_WHAT THE TASK ASKS_
In the entries below, how many lines hold the string "AUSTRIA"? Answer with the number only.

_DATA SUPPLIED_
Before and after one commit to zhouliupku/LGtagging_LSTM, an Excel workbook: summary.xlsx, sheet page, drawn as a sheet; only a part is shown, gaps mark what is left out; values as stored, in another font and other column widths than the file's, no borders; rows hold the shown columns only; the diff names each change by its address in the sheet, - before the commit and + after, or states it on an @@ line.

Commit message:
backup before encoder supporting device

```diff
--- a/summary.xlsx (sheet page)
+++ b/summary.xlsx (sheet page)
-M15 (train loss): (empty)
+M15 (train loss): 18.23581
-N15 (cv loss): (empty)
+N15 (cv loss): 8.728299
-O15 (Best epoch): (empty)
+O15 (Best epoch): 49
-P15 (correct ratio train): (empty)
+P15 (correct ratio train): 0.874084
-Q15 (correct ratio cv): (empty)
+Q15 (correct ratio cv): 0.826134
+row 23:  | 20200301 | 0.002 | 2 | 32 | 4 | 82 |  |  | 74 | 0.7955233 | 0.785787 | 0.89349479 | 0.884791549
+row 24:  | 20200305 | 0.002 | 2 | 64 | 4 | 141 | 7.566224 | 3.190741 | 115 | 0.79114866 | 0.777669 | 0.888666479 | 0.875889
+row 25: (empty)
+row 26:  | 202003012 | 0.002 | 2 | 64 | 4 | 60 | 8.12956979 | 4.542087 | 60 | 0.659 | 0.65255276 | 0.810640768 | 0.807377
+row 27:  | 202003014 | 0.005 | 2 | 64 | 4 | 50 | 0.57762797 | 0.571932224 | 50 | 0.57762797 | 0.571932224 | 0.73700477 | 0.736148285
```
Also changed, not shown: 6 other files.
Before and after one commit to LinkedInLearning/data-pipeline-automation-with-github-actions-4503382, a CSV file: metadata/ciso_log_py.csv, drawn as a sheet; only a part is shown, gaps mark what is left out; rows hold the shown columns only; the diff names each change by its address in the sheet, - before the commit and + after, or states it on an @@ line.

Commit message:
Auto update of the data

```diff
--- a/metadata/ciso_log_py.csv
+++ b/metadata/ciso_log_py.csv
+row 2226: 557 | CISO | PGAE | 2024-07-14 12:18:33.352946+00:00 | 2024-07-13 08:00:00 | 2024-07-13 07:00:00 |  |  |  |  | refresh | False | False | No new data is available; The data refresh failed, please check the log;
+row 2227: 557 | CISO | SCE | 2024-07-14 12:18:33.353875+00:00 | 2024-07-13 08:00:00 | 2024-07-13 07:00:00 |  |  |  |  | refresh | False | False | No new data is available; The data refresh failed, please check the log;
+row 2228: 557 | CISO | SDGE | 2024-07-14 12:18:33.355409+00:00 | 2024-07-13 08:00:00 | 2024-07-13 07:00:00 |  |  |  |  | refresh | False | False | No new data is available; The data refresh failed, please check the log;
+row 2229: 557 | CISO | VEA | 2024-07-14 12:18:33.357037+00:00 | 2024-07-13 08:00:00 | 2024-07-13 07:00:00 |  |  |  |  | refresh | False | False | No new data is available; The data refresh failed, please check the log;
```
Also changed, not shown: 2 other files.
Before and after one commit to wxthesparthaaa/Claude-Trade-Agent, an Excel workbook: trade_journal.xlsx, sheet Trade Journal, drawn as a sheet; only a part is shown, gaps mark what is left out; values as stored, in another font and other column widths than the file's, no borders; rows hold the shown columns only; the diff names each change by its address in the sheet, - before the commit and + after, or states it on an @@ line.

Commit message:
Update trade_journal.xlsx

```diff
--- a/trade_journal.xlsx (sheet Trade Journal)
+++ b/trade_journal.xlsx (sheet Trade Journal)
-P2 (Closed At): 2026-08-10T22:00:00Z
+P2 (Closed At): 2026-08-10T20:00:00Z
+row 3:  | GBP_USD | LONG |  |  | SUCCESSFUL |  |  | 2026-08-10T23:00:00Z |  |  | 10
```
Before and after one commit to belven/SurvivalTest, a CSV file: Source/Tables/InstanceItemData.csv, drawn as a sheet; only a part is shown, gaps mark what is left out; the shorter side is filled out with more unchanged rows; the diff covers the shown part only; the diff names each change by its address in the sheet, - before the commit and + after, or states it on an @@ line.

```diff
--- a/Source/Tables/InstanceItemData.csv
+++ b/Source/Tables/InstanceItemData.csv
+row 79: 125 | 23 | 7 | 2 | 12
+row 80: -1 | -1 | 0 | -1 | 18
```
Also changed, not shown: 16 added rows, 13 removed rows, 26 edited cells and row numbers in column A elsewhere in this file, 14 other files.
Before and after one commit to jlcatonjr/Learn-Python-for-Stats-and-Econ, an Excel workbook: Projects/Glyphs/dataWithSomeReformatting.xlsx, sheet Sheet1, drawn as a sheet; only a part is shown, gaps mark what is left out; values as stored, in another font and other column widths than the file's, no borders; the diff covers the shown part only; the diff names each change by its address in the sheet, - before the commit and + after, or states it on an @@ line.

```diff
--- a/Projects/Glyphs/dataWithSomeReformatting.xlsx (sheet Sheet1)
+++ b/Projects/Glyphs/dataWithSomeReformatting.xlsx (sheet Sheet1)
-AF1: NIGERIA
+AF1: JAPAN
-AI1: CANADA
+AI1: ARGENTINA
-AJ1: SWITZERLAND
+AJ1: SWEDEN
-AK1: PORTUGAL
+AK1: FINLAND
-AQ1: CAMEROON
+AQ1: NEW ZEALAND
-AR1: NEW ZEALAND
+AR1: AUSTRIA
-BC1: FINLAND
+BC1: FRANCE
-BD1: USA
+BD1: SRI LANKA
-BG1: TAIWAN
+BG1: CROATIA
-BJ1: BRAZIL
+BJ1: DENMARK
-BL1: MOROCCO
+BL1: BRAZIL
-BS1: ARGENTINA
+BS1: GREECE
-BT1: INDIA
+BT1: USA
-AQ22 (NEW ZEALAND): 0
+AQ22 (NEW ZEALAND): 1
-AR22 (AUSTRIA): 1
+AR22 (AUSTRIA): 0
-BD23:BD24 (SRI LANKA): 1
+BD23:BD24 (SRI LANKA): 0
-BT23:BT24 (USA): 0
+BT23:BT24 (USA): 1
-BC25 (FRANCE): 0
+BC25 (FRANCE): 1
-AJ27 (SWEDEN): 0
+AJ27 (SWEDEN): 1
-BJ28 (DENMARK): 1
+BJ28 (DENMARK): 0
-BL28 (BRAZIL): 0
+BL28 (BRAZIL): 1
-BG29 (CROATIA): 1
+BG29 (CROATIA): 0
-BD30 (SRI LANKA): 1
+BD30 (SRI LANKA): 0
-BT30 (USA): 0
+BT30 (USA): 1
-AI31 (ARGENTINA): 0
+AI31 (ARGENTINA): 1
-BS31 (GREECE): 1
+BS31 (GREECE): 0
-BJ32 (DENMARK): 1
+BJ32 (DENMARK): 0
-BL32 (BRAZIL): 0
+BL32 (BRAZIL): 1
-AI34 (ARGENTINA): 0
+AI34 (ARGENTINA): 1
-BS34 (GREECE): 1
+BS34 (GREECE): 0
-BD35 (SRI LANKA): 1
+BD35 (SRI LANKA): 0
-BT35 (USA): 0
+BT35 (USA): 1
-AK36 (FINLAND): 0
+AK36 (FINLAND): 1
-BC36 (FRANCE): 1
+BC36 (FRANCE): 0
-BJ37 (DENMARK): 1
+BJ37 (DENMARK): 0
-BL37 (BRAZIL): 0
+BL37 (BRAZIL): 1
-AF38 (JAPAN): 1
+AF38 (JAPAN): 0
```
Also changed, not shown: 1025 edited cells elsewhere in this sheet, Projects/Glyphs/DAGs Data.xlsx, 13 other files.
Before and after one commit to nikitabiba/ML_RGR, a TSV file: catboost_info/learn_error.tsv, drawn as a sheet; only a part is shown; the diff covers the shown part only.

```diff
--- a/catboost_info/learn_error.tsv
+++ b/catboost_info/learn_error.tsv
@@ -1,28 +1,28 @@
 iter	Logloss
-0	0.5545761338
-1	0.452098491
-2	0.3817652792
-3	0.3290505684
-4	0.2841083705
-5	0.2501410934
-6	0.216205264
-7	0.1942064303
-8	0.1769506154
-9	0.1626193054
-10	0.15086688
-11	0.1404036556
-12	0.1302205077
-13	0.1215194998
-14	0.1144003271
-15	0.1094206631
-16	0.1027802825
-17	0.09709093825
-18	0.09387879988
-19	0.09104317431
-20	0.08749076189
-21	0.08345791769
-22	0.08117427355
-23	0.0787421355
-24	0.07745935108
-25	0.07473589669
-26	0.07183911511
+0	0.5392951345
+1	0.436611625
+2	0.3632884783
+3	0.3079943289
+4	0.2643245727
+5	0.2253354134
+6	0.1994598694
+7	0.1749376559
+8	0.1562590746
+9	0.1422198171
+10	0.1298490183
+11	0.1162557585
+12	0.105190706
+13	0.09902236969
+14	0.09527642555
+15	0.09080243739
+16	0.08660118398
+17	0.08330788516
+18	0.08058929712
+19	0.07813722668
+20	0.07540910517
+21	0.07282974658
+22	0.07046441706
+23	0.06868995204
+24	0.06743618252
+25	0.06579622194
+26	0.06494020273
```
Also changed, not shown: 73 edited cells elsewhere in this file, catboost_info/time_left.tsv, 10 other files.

_SOLUTION FOR THIS PROBLEM_
3